A dozen individuals and three retail stores were indicted for tax fraud this week following charges for a “ten-percenting” scheme that enabled lottery winners to commit tax evasion without easy detection.
As reported by MassLive, the 12 individuals were indicted by a statewide grand jury and the charges were announced by the office of Attorney General Maura Healey.
Two elderly people were charged with false statements under penalty of perjury, conspiracy to evade taxes, attempting to impede or obstruct the administration of Massachusetts tax laws and money laundering.
Seven other individuals and three retail shops were charged with conspiracy to evade taxes, whilst another man was charged with tax evasion.

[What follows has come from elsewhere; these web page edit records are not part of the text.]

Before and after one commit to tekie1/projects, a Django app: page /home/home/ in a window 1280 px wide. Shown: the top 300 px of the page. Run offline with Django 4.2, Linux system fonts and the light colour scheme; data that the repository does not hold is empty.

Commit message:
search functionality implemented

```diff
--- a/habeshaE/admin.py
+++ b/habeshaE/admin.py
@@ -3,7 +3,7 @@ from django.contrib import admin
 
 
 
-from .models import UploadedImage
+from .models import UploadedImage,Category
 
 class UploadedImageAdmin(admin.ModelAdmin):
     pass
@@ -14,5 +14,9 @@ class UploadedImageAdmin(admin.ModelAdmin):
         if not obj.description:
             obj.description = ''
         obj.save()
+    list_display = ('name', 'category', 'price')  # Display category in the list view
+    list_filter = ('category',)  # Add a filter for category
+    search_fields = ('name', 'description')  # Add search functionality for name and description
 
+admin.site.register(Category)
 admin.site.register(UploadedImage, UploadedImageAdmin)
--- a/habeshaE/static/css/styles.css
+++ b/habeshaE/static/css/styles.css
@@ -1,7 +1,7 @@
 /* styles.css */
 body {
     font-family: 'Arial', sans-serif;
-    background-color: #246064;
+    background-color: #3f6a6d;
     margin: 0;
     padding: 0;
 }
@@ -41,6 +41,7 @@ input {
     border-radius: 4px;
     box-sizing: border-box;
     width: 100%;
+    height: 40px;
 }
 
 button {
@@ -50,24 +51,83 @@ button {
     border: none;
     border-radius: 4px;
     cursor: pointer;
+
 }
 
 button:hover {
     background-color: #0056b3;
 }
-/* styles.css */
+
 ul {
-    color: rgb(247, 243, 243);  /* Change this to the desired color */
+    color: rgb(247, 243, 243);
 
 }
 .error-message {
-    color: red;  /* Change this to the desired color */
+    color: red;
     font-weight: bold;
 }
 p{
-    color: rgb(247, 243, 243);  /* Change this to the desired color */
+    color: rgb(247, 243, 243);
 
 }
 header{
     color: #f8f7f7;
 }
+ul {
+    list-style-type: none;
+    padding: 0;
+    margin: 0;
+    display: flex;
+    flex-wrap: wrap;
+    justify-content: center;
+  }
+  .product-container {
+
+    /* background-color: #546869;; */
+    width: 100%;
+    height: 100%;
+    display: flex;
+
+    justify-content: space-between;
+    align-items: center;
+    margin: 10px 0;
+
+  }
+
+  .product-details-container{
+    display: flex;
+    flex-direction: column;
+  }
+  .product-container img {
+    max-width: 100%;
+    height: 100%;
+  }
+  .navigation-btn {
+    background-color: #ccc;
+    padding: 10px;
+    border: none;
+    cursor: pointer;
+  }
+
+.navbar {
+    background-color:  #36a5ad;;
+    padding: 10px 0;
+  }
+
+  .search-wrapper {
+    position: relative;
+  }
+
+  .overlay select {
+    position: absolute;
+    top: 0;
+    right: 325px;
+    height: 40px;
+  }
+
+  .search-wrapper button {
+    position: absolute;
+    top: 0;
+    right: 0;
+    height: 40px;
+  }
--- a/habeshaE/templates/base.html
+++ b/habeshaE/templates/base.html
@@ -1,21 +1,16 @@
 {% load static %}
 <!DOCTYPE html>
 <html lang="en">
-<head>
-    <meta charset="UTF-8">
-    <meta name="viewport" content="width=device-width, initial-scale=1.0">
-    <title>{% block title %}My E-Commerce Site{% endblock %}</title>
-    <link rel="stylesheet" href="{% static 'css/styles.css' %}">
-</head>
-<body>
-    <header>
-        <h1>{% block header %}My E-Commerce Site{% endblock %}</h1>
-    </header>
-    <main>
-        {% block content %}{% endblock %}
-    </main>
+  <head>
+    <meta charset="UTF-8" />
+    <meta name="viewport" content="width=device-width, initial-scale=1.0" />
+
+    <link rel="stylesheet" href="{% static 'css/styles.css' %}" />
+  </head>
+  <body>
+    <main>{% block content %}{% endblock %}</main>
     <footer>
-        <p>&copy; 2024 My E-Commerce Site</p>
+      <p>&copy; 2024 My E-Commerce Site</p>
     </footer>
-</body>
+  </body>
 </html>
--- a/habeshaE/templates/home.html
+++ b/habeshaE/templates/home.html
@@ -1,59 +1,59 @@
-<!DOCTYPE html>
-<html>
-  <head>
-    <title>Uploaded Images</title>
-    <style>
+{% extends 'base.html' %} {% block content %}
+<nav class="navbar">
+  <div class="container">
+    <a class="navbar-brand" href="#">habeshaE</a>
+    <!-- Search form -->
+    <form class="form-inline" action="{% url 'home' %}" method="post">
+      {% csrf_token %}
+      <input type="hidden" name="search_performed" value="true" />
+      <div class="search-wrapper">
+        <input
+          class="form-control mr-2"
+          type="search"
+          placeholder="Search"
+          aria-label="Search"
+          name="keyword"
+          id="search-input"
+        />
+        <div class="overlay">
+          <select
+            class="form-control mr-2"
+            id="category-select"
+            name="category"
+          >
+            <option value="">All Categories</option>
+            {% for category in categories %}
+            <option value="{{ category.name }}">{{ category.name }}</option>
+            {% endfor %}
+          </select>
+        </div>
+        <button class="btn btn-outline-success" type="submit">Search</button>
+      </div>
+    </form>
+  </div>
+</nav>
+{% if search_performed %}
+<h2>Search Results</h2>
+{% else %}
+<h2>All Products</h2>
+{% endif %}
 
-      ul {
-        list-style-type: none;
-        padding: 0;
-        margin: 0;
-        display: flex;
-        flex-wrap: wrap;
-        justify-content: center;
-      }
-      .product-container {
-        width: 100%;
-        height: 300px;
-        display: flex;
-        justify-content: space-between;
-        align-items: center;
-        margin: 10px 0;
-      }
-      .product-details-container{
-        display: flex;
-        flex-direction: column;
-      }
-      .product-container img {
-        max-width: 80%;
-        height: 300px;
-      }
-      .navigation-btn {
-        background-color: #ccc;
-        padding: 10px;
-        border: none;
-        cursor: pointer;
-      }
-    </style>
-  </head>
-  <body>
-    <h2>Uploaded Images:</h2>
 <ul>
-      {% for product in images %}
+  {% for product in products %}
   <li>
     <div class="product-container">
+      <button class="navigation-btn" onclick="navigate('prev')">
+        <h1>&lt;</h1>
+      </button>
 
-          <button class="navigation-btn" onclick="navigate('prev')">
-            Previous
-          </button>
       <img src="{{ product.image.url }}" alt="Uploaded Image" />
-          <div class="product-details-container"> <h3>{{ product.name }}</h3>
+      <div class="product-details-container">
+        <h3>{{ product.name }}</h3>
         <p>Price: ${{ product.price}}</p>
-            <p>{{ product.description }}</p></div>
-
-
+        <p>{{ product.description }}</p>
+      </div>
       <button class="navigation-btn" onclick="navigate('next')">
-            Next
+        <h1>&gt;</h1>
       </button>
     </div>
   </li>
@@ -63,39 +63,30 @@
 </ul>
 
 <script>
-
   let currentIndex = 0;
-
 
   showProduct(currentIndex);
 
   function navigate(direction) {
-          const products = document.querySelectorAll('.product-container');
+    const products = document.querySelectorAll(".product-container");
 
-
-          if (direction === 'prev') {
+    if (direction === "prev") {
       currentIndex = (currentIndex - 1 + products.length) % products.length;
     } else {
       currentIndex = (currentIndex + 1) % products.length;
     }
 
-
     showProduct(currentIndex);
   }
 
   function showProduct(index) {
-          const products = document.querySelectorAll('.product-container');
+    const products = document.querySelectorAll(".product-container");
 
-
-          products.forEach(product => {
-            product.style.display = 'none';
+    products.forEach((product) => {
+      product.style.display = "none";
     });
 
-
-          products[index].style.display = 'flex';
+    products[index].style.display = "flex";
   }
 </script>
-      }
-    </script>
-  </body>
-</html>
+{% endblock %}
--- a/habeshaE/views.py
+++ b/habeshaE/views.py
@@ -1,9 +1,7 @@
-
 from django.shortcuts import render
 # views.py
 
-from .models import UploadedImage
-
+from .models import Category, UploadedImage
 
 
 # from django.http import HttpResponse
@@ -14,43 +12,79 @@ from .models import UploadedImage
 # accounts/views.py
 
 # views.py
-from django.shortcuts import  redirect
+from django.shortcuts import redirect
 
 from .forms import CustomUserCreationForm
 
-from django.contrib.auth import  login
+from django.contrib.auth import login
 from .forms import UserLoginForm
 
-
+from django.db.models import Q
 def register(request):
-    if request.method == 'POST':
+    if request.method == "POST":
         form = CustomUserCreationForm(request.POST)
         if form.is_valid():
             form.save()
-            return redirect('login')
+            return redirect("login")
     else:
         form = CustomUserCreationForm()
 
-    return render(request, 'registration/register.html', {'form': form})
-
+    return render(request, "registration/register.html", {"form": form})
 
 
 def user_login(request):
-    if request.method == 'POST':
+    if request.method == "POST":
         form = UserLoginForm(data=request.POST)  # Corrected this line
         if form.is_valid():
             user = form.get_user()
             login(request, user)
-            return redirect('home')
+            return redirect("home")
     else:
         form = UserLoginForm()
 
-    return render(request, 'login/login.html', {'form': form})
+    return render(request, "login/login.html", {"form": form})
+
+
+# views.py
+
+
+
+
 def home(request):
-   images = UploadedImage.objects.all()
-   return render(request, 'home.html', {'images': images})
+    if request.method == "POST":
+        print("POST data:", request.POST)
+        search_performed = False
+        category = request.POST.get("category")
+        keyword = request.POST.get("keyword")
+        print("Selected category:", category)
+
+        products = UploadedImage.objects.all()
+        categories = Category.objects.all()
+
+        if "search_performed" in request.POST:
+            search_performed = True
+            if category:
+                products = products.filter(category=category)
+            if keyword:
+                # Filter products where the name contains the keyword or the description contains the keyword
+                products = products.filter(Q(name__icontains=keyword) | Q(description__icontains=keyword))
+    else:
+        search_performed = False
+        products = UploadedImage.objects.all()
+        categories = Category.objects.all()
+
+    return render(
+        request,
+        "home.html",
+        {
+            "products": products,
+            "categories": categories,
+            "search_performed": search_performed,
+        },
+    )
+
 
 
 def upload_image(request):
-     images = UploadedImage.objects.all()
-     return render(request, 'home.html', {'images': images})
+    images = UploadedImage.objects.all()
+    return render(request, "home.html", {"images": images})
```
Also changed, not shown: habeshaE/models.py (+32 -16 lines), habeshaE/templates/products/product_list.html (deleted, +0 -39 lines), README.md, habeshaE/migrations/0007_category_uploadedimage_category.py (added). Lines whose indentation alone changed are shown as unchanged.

‘Ten-percenting’ relates to the act of buying winning lottery tickets from their owners for a 10-20% discount, thereby allowing the original winners to avoid declaring the winnings on their tax returns.
Back in August, a family was arrested in Massachusetts “on one count of conspiracy to defraud the Internal Revenue Service, one count of conspiracy to commit money laundering and multiple counts of filing false tax returns.”
The Attorney-General’s office reported the family claimed nearly $21m in winning lottery tickets from over 13,000 tickets between 2011 and 2019 through the ten-percenting scheme.
The indicted individuals are waiting to be arraigned at Suffolk Superior Court, with a date not yet set.